▶ _ASSIGNED TASK_
Ignoring the pictures, copy the data exactly.

Code change snippets
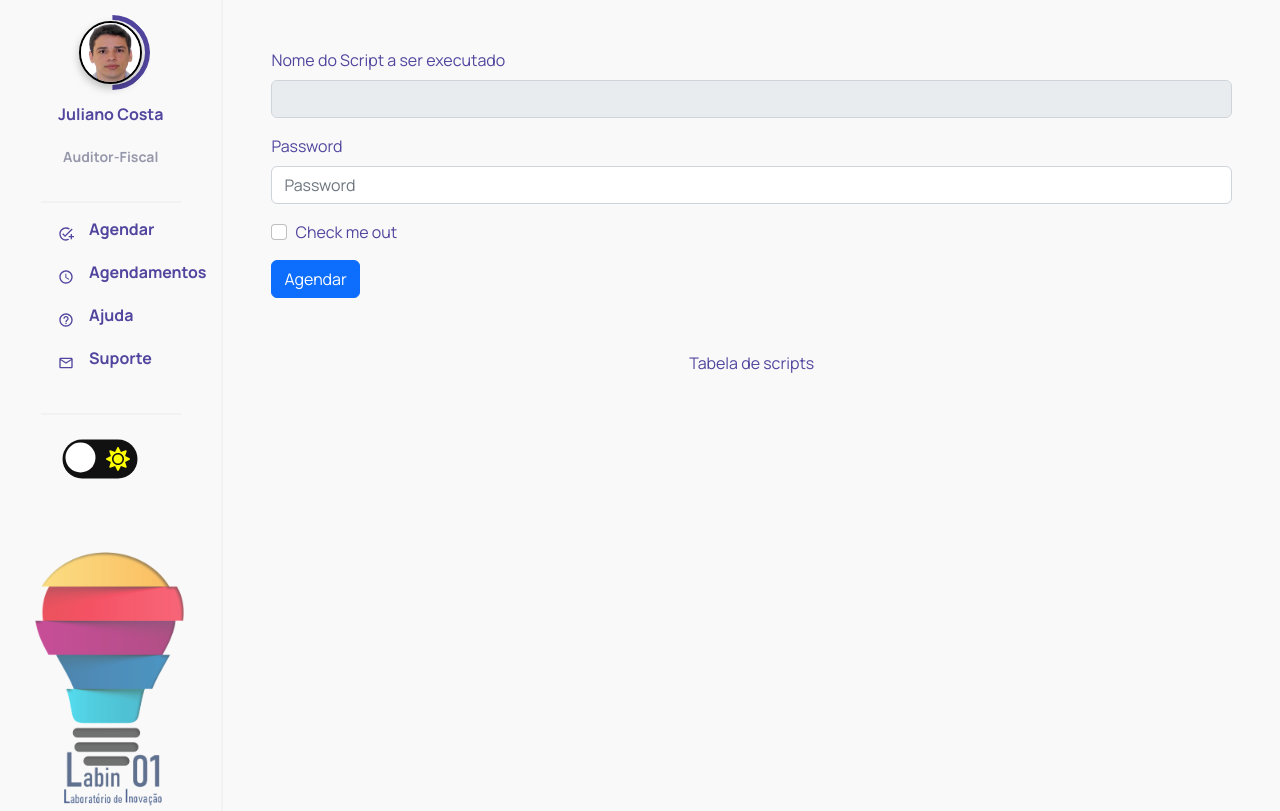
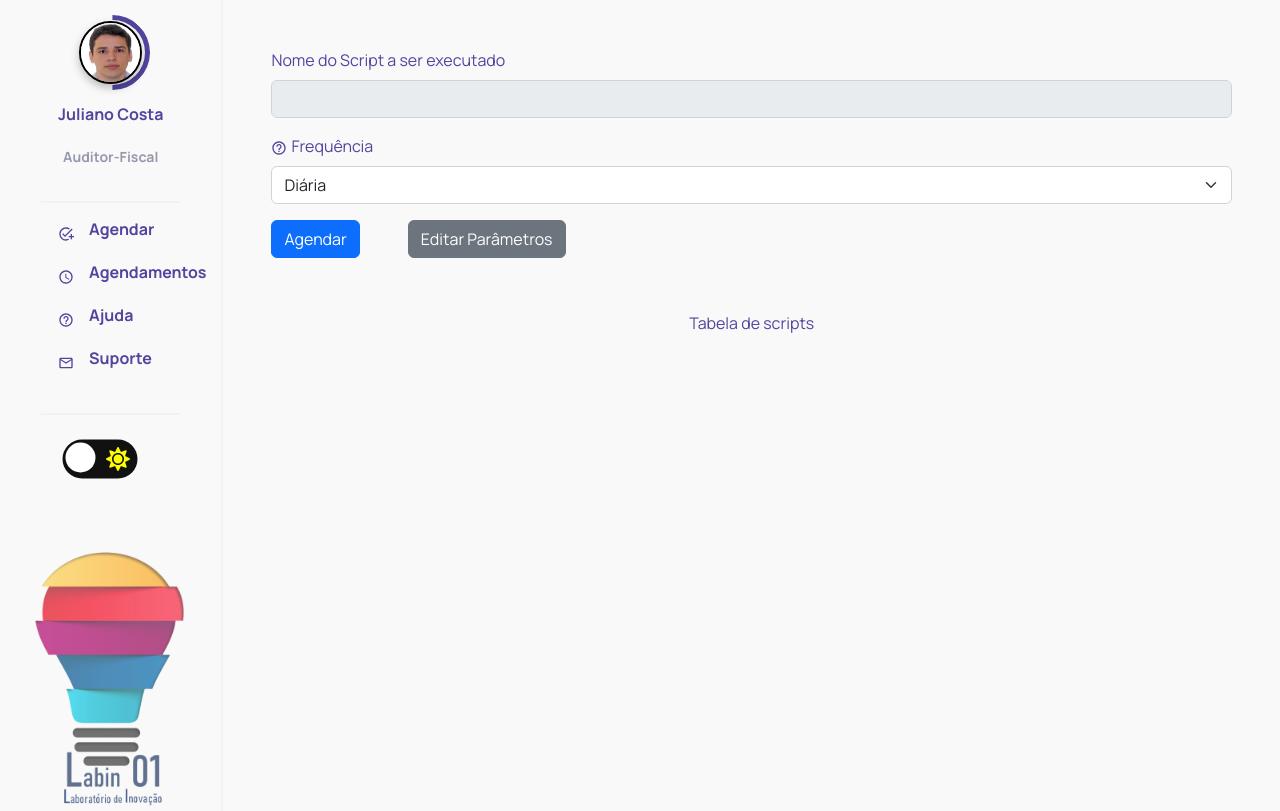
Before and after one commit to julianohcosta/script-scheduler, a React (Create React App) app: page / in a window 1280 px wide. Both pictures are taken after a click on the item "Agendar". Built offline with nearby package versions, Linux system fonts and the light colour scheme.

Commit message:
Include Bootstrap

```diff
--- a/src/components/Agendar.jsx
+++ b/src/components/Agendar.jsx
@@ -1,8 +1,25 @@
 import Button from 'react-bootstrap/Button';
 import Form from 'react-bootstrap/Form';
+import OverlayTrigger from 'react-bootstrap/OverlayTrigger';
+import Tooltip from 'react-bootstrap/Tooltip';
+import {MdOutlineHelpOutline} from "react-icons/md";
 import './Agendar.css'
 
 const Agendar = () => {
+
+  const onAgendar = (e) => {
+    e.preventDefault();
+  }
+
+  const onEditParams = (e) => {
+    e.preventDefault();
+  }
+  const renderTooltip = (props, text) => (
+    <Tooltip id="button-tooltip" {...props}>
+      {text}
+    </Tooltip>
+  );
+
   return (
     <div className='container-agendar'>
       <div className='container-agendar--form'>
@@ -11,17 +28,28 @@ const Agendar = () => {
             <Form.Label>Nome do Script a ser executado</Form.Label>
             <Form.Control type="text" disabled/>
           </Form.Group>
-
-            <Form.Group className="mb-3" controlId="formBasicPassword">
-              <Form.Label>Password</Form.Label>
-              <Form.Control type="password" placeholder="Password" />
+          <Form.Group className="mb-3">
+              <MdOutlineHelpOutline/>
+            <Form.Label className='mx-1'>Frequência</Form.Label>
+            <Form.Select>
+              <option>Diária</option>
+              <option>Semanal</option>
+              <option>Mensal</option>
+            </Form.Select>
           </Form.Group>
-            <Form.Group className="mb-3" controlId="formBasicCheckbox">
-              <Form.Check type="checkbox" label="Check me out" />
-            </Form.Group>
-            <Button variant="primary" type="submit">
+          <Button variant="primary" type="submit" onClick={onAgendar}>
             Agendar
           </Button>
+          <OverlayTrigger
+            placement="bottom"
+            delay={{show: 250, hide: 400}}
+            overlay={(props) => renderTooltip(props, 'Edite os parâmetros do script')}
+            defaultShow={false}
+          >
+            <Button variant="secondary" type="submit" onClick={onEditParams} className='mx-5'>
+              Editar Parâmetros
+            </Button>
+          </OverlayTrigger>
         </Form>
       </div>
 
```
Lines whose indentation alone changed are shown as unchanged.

▶ _RESPONSE TO THIS TASK_
Before and after one commit to julianohcosta/script-scheduler, a React (Create React App) app: page / in a window 1280 px wide. Both pictures are taken after a click on the item "Agendar". Built offline with nearby package versions, Linux system fonts and the light colour scheme.

Commit message:
Include Bootstrap

```diff
--- a/src/components/Agendar.jsx
+++ b/src/components/Agendar.jsx
@@ -1,8 +1,25 @@
 import Button from 'react-bootstrap/Button';
 import Form from 'react-bootstrap/Form';
+import OverlayTrigger from 'react-bootstrap/OverlayTrigger';
+import Tooltip from 'react-bootstrap/Tooltip';
+import {MdOutlineHelpOutline} from "react-icons/md";
 import './Agendar.css'
 
 const Agendar = () => {
+
+  const onAgendar = (e) => {
+    e.preventDefault();
+  }
+
+  const onEditParams = (e) => {
+    e.preventDefault();
+  }
+  const renderTooltip = (props, text) => (
+    <Tooltip id="button-tooltip" {...props}>
+      {text}
+    </Tooltip>
+  );
+
   return (
     <div className='container-agendar'>
       <div className='container-agendar--form'>
@@ -11,17 +28,28 @@ const Agendar = () => {
             <Form.Label>Nome do Script a ser executado</Form.Label>
             <Form.Control type="text" disabled/>
           </Form.Group>
-
-            <Form.Group className="mb-3" controlId="formBasicPassword">
-              <Form.Label>Password</Form.Label>
-              <Form.Control type="password" placeholder="Password" />
+          <Form.Group className="mb-3">
+              <MdOutlineHelpOutline/>
+            <Form.Label className='mx-1'>Frequência</Form.Label>
+            <Form.Select>
+              <option>Diária</option>
+              <option>Semanal</option>
+              <option>Mensal</option>
+            </Form.Select>
           </Form.Group>
-            <Form.Group className="mb-3" controlId="formBasicCheckbox">
-              <Form.Check type="checkbox" label="Check me out" />
-            </Form.Group>
-            <Button variant="primary" type="submit">
+          <Button variant="primary" type="submit" onClick={onAgendar}>
             Agendar
           </Button>
+          <OverlayTrigger
+            placement="bottom"
+            delay={{show: 250, hide: 400}}
+            overlay={(props) => renderTooltip(props, 'Edite os parâmetros do script')}
+            defaultShow={false}
+          >
+            <Button variant="secondary" type="submit" onClick={onEditParams} className='mx-5'>
+              Editar Parâmetros
+            </Button>
+          </OverlayTrigger>
         </Form>
       </div>
 
```
Lines whose indentation alone changed are shown as unchanged.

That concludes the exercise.